THE DOWNSIDE IS THAT, IN GRANTING PERMISSION FOR THIS SCHEME, THE COUNCIL APPEAR TO HAVE CONSIGNED THEIR TALL-BUILDINGS POLICY TO THE DUSTBIN.  

Tuesday, 16 September 2014

I Charleston Brighton



This is jolly and makes Brighton (& a little bit of Hove) look wonderful.

Saltdean Lido Gala Ball


Saltdean Lido - update.

The Lido now
Since last December, when the Saltdean Lido Community Interest Company (SLCIC) were awarded a 60 year lease, they have commissioned numerous surveys and studies of the Lido. These revealed that the state of the building and pool are in a far worse state than previously thought. Now the likely cost of full restoration is in the region of £10 million, more than double first estimates. The SLCIC is still confident of raising this amount but are prepared for it to take longer.

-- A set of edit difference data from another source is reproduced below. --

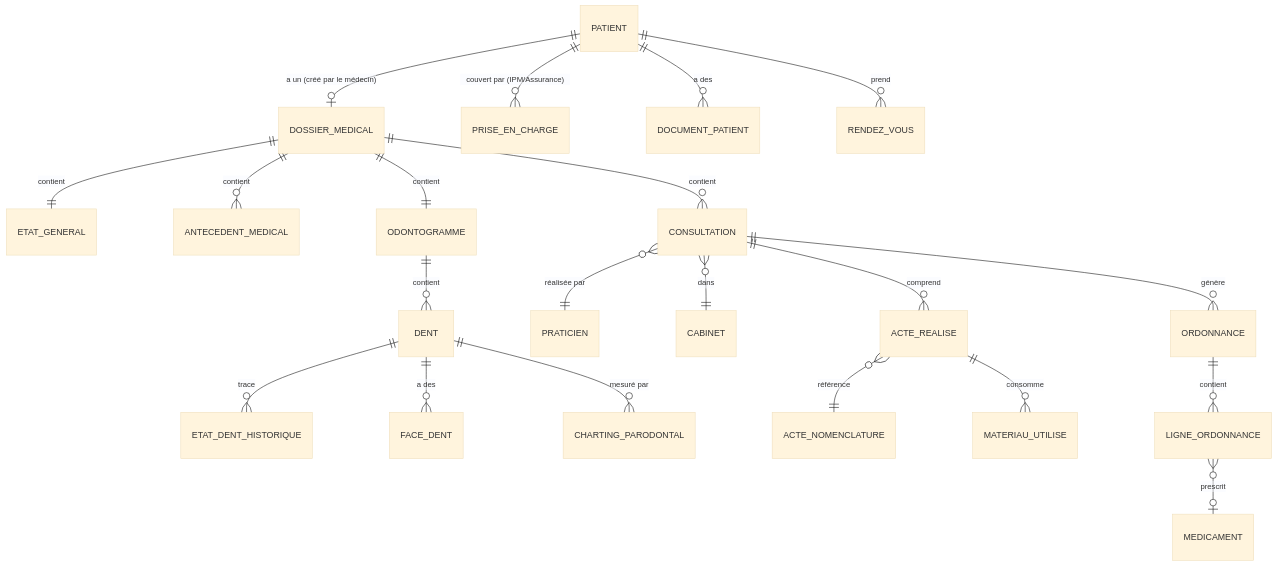
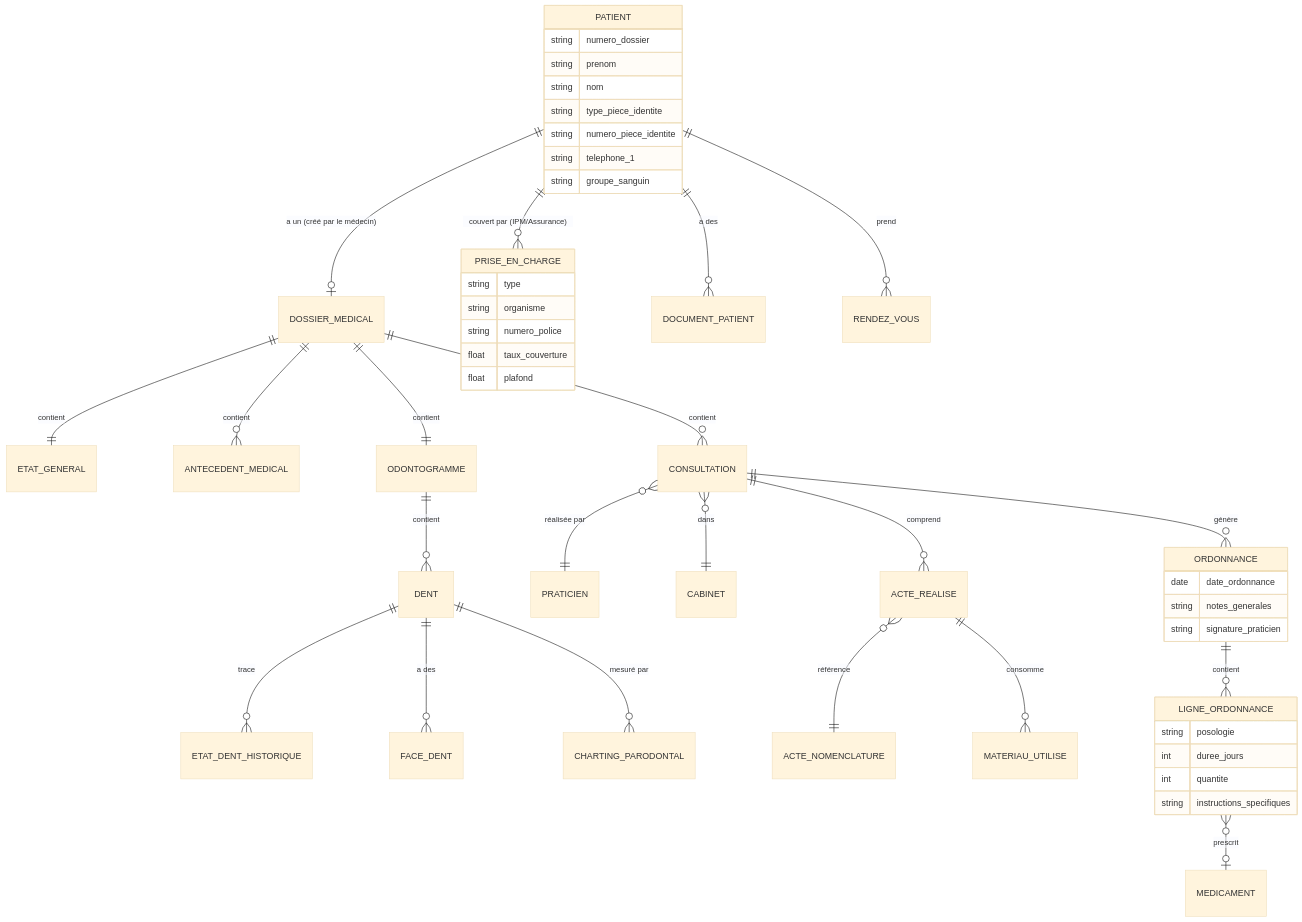
One commit to DonArhouna/SysDent changed the second of 5 diagrams in Analyse/docs/modelisation_mcd.md. Above: the diagram before and after it, drawn with Mermaid (base theme). The commit also changed 1 other file, not shown here.

Commit message:
Update MCD diagrams to display Patient identity fields, Prises en Charge, and Ordonnances

````diff
--- a/Analyse/docs/modelisation_mcd.md
+++ b/Analyse/docs/modelisation_mcd.md
@@ -29,28 +29,59 @@
 ```mermaid
 erDiagram
     PATIENT ||--o| DOSSIER_MEDICAL : "a un (créé par le médecin)"
     DOSSIER_MEDICAL ||--|| ETAT_GENERAL : "contient"
     DOSSIER_MEDICAL ||--o{ ANTECEDENT_MEDICAL : "contient"
     DOSSIER_MEDICAL ||--|| ODONTOGRAMME : "contient"
     DOSSIER_MEDICAL ||--o{ CONSULTATION : "contient"
 
     PATIENT ||--o{ PRISE_EN_CHARGE : "couvert par (IPM/Assurance)"
     PATIENT ||--o{ DOCUMENT_PATIENT : "a des"
     PATIENT ||--o{ RENDEZ_VOUS : "prend"
 
     CONSULTATION }o--|| PRATICIEN : "réalisée par"
     CONSULTATION }o--|| CABINET : "dans"
     CONSULTATION ||--o{ ACTE_REALISE : "comprend"
     CONSULTATION ||--o{ ORDONNANCE : "génère"
 
     ODONTOGRAMME ||--o{ DENT : "contient"
     DENT ||--o{ ETAT_DENT_HISTORIQUE : "trace"
     DENT ||--o{ FACE_DENT : "a des"
     DENT ||--o{ CHARTING_PARODONTAL : "mesuré par"
 
     ACTE_REALISE }o--|| ACTE_NOMENCLATURE : "référence"
     ACTE_REALISE ||--o{ MATERIAU_UTILISE : "consomme"
 
     ORDONNANCE ||--o{ LIGNE_ORDONNANCE : "contient"
     LIGNE_ORDONNANCE }o--o| MEDICAMENT : "prescrit"
+
+    PATIENT {
+        string numero_dossier
+        string prenom
+        string nom
+        string type_piece_identite
+        string numero_piece_identite
+        string telephone_1
+        string groupe_sanguin
+    }
+
+    PRISE_EN_CHARGE {
+        string type
+        string organisme
+        string numero_police
+        float taux_couverture
+        float plafond
+    }
+
+    ORDONNANCE {
+        date date_ordonnance
+        string notes_generales
+        string signature_praticien
+    }
+
+    LIGNE_ORDONNANCE {
+        string posologie
+        int duree_jours
+        int quantite
+        string instructions_specifiques
+    }
 ```
````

Initial grant applications for £2M and £500,000 have been submitted to two funds and in October an application for £4.8 million will be submitted to the Heritage Lottery Fund. SLCIC have also approached a number of corporations to see if they would be interested in getting involved.

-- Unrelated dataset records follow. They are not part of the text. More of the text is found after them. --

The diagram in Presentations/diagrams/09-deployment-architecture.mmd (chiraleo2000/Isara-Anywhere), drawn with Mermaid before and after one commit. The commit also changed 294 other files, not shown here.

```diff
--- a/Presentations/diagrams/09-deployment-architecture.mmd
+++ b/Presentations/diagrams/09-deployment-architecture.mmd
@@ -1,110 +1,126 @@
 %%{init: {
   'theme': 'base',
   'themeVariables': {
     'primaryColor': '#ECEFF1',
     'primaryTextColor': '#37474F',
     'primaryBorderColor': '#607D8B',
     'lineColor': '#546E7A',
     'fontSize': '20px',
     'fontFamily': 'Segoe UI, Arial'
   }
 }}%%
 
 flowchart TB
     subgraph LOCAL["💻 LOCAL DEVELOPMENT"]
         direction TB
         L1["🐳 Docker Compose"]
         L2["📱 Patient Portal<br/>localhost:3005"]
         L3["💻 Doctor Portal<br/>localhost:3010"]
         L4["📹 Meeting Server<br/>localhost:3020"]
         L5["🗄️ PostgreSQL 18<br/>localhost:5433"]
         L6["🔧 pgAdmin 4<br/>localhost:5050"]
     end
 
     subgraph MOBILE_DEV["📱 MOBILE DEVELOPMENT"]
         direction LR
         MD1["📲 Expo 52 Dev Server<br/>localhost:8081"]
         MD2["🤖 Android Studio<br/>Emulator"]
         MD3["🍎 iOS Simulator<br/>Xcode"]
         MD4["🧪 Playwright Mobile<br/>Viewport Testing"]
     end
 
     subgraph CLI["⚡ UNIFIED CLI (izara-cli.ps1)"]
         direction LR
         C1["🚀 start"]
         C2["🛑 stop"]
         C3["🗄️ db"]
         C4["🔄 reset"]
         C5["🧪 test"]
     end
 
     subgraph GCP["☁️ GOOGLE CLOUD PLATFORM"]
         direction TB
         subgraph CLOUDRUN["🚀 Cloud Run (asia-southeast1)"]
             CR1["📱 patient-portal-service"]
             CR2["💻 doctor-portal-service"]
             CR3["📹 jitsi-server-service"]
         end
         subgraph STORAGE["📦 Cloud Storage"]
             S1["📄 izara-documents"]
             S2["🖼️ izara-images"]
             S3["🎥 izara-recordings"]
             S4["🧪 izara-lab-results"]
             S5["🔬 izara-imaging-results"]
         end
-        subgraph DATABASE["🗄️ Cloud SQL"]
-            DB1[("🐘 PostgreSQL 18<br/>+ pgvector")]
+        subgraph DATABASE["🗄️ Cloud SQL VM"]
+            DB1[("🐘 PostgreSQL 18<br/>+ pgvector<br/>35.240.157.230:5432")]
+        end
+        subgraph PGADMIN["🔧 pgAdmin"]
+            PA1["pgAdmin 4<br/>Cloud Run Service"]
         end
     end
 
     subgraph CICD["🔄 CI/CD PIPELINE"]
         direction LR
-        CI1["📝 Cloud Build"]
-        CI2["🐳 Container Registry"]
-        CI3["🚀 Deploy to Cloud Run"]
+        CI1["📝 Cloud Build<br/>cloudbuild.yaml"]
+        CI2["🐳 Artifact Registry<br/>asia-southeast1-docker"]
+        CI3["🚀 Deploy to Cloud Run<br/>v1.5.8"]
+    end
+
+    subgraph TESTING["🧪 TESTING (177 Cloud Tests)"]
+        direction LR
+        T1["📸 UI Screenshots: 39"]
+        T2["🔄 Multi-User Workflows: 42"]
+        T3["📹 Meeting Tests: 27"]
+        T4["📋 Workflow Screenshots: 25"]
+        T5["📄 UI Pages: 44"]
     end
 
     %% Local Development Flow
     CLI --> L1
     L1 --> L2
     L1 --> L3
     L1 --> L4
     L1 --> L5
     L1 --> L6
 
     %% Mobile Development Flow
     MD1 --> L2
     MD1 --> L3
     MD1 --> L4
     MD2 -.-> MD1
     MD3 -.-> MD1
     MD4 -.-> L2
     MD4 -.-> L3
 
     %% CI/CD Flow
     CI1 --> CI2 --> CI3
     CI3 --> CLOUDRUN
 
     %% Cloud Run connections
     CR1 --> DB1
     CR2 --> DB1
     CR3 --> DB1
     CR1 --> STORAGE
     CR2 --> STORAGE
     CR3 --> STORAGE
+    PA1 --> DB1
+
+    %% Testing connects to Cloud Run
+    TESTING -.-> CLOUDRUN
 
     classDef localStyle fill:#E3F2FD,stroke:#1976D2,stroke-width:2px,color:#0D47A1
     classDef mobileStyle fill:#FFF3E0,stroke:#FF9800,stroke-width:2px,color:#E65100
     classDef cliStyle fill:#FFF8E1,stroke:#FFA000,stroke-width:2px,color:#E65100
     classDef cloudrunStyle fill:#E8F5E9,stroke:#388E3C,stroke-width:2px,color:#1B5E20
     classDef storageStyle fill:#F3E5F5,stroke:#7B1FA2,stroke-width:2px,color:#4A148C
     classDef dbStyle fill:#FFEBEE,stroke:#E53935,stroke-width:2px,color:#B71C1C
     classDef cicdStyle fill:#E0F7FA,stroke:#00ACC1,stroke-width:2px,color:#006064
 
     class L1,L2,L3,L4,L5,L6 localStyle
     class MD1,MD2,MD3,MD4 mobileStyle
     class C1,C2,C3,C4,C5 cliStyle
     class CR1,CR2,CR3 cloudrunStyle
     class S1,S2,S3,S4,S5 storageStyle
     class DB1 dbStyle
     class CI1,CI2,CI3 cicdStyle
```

This work is very time-consuming and, going forward, the hope is to employ a professional fund-raiser. To this end regular fund-raising events continue unabated with a car-boot sale on the lido car-park on 27th September and a Gala Ball at the Grand Hotel on 4th October.

The HLF has emphasised that the restored Lido must be self-financing. Revised plans for generating the required income stream are being shared with the Council this month and a public exhibition of the latest plans will be held in December.

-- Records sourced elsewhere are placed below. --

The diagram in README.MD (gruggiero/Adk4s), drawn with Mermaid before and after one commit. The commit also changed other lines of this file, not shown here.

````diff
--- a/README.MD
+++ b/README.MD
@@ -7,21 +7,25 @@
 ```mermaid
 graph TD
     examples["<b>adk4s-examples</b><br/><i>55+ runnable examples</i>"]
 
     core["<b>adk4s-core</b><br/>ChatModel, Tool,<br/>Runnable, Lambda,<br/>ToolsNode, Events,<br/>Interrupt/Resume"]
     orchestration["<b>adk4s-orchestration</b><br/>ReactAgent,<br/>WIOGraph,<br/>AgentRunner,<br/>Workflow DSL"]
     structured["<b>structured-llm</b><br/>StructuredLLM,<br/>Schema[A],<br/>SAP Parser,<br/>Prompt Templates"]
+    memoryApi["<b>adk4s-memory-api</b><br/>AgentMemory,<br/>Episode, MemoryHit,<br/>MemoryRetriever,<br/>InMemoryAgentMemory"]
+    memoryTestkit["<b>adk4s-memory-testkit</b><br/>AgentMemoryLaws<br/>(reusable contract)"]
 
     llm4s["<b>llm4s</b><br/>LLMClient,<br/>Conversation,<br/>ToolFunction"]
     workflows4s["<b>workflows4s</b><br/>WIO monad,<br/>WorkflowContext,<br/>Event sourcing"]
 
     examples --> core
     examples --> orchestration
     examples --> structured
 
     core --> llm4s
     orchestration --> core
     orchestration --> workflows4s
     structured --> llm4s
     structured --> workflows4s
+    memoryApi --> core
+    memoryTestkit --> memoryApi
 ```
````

Next year a Community Share Option will be launched to enable  supporters to buy into the Lido heritage and so help to secure its future. A similar scheme has been successful in helping to restore burnt-out Hasting's Pier.

The old plant room

Sunday, 14 September 2014

Missing windows

202 Western Road
It is difficult to understand what is achieved by blanking out a window in this fashion that couldn't be equally well achieved with an internal blind or shutter. This would leave the window and frame exposed to view and so continue playing its part in the visual rhythm of the fenestration.


The Imperial Arcade building, designed in the 1920's by Brighton architects Clayton & Black, is an iconic and conspicuous example of the Art Deco in the very centre of the City. The only planning application submitted for this address in the last 15 years related to a new fascia and projecting sign. It seems strange that such transient alterations require planning approval yet the blanking out of windows, which affects the fundamental aesthetic integrity of the design, apparently does not.

The risk is that over the years the cumulative effect of small random changes to a building will so degrade the original design concept that it becomes easy to dismiss it as unworthy of preserving.